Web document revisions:
□ □ □

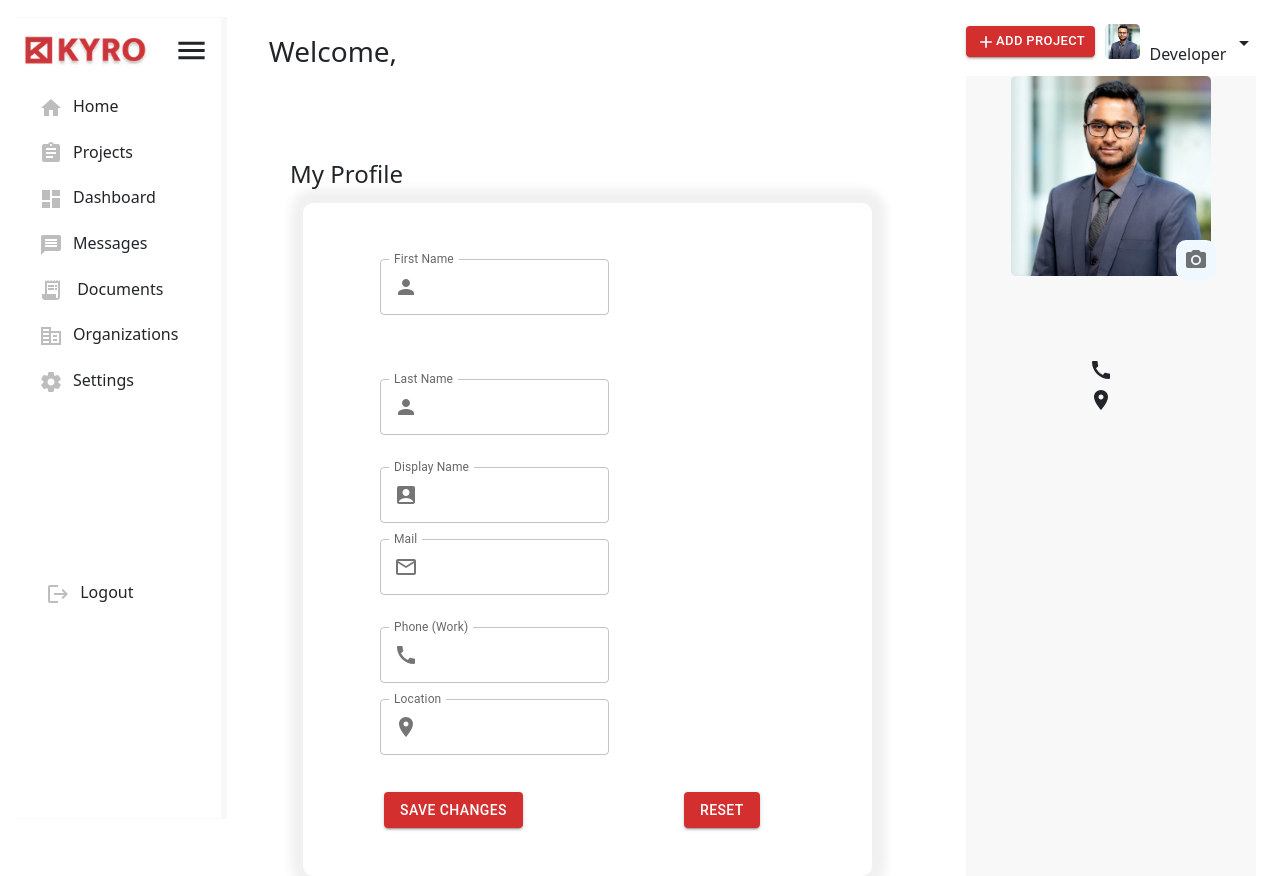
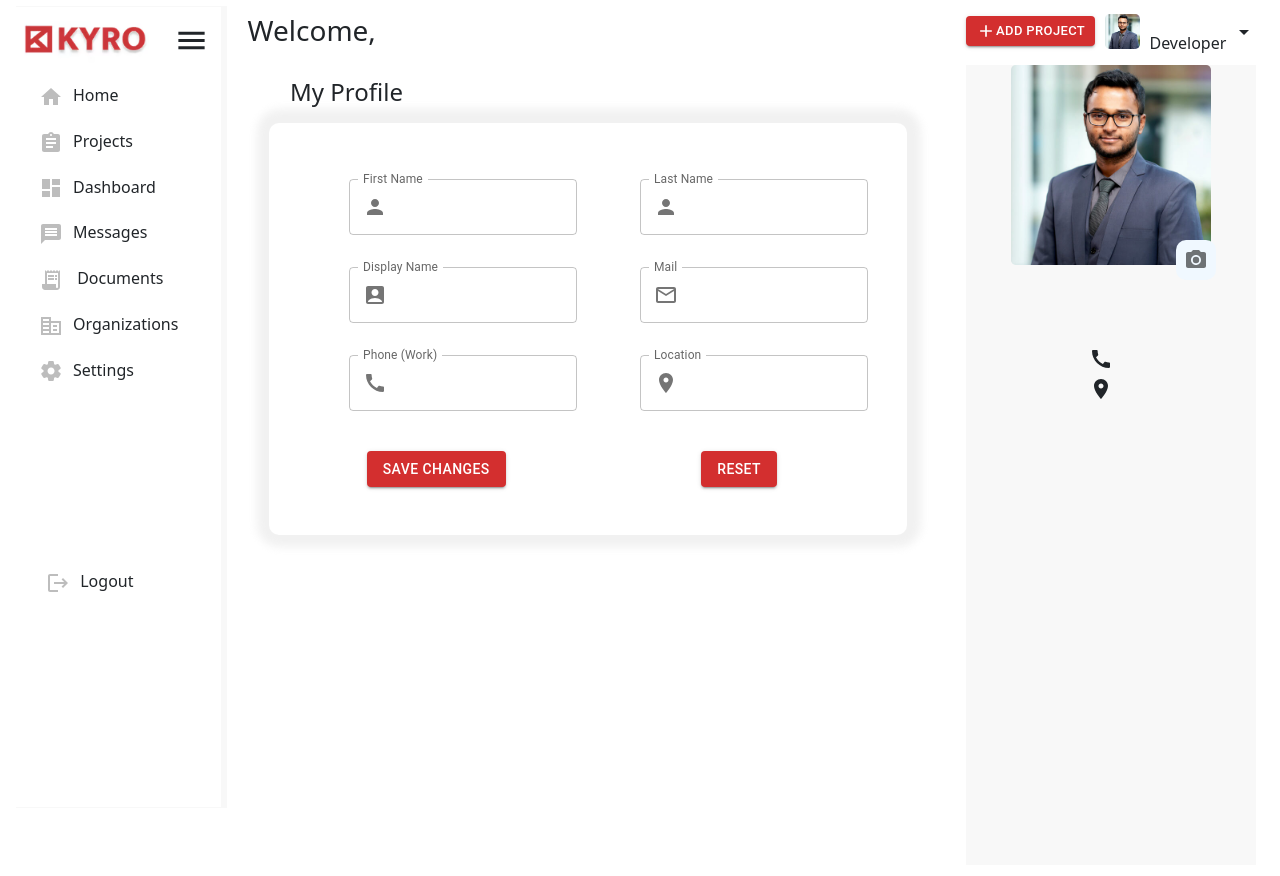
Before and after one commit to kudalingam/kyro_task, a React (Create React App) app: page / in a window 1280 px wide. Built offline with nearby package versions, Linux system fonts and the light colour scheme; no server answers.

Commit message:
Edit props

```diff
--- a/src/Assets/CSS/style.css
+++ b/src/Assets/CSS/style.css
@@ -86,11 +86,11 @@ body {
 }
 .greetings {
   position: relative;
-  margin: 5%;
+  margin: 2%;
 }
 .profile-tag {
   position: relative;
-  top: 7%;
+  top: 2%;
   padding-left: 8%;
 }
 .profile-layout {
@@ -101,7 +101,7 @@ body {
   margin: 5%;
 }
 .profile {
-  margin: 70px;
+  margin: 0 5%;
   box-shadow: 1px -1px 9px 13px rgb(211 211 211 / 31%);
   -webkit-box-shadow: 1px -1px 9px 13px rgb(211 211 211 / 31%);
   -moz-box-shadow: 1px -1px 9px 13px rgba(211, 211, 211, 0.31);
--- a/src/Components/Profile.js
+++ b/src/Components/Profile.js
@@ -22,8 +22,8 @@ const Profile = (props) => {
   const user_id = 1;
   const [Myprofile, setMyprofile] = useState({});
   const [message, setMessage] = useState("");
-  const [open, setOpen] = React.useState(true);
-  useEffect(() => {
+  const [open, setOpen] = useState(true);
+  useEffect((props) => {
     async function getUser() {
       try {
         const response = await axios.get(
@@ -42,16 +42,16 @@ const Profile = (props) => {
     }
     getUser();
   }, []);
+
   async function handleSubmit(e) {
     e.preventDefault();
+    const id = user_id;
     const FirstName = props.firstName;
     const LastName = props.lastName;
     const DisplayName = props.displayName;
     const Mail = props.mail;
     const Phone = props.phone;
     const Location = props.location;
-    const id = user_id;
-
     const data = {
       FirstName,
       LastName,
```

□ □ □

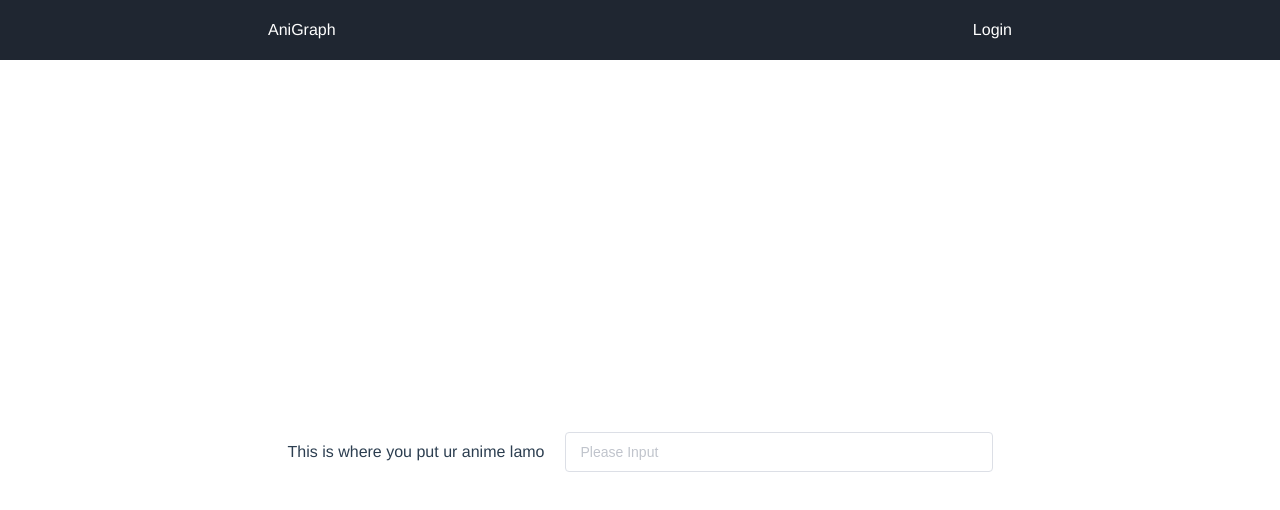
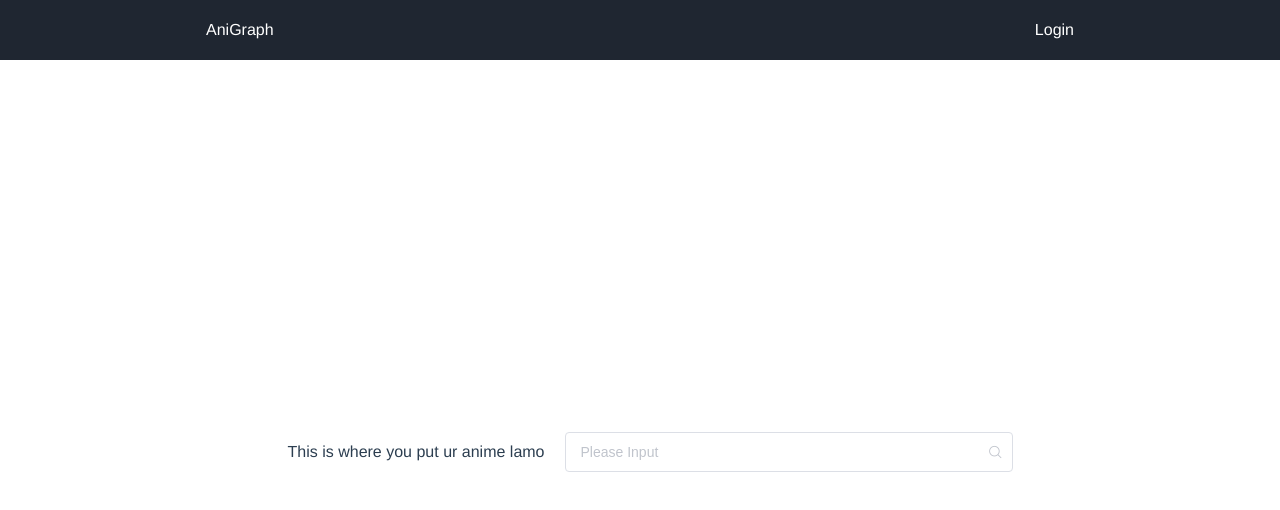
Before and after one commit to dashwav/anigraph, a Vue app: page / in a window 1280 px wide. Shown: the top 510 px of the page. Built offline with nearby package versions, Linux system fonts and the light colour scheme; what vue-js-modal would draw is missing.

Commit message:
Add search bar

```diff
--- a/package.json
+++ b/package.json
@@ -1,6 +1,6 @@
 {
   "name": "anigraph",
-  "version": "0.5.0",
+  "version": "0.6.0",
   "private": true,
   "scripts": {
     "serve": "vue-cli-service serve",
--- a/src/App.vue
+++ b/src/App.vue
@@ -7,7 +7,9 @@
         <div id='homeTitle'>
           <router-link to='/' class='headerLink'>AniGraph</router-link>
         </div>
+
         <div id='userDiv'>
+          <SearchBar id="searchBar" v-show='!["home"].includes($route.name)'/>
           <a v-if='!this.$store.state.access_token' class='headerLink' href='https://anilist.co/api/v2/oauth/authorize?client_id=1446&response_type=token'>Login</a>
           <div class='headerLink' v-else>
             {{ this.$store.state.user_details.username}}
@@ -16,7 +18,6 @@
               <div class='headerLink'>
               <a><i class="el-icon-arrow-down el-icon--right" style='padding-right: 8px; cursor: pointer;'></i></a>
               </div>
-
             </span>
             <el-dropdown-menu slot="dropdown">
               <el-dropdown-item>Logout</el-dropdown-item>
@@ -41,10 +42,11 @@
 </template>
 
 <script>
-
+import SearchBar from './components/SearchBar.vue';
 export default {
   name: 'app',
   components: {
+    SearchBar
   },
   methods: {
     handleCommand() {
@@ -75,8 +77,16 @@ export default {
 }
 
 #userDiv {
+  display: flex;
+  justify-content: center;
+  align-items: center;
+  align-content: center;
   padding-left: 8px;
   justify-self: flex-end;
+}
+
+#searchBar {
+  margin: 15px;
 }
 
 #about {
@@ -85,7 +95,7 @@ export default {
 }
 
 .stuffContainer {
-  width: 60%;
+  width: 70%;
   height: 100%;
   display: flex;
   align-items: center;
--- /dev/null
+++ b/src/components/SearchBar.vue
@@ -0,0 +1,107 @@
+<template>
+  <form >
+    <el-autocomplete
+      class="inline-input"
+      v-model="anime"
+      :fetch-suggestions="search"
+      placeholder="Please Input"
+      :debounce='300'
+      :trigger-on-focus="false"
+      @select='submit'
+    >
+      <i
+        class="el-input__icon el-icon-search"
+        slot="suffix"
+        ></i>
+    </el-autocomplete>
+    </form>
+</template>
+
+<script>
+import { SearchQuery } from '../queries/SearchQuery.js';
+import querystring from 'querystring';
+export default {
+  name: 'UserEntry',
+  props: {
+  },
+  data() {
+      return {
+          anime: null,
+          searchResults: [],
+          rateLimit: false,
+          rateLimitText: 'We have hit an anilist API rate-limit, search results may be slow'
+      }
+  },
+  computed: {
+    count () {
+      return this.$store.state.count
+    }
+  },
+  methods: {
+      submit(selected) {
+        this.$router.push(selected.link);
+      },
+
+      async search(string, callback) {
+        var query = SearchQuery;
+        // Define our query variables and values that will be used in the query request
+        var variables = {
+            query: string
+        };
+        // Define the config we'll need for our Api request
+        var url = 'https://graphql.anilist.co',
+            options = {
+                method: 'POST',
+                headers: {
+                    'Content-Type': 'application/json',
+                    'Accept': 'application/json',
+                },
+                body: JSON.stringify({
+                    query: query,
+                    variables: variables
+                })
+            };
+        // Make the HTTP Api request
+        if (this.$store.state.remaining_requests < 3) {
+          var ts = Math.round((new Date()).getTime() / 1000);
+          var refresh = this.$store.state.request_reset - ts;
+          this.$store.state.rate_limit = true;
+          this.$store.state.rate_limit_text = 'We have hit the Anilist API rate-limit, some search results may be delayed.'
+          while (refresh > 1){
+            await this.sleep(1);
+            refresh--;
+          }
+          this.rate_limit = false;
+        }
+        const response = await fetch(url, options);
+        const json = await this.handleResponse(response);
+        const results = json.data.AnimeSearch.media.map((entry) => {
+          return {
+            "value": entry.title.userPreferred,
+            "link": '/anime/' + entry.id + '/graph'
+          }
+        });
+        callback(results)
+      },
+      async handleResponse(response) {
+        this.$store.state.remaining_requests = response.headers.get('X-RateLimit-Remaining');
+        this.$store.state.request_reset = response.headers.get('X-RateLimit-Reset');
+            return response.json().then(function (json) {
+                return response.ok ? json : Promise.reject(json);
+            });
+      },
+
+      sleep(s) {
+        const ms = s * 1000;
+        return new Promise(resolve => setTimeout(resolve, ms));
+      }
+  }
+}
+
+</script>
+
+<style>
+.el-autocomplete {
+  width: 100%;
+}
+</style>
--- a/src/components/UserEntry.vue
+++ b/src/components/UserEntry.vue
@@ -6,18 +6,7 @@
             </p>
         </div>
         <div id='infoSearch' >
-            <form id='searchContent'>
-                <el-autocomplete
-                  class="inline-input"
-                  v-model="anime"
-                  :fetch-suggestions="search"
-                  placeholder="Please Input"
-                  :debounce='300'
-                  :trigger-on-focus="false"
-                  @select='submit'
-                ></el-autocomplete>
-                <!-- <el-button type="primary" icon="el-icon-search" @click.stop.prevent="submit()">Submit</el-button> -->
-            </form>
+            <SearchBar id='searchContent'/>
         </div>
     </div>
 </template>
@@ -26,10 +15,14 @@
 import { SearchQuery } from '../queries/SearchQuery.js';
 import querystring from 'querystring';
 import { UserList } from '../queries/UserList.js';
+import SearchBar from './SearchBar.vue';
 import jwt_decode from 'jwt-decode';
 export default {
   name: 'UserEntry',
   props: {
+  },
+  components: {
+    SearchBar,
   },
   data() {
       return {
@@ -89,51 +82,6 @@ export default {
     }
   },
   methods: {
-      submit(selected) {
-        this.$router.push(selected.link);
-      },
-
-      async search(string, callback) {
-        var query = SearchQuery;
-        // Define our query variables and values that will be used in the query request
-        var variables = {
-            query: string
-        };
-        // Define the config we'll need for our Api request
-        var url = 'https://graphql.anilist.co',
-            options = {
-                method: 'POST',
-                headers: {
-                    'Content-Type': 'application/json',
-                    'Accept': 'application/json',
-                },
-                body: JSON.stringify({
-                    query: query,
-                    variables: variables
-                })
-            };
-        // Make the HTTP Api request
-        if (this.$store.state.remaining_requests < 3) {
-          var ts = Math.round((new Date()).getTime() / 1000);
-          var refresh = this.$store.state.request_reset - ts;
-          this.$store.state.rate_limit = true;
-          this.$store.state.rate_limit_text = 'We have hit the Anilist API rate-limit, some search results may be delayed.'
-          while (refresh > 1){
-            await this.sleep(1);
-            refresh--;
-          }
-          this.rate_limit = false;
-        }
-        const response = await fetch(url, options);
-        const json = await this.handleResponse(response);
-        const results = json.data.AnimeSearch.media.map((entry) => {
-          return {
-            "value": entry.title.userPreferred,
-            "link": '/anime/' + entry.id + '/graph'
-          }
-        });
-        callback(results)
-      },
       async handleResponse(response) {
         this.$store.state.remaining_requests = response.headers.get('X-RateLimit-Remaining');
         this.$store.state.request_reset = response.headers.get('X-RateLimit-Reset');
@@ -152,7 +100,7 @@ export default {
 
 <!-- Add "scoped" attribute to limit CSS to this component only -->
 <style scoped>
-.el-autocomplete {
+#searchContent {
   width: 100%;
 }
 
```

□ □ □

▸ **WHAT IS BEING ASKED**
Work out how many lines of the data hold the string "flex". State only that number.

▸ **SOLUTION TO THIS PROBLEM**
3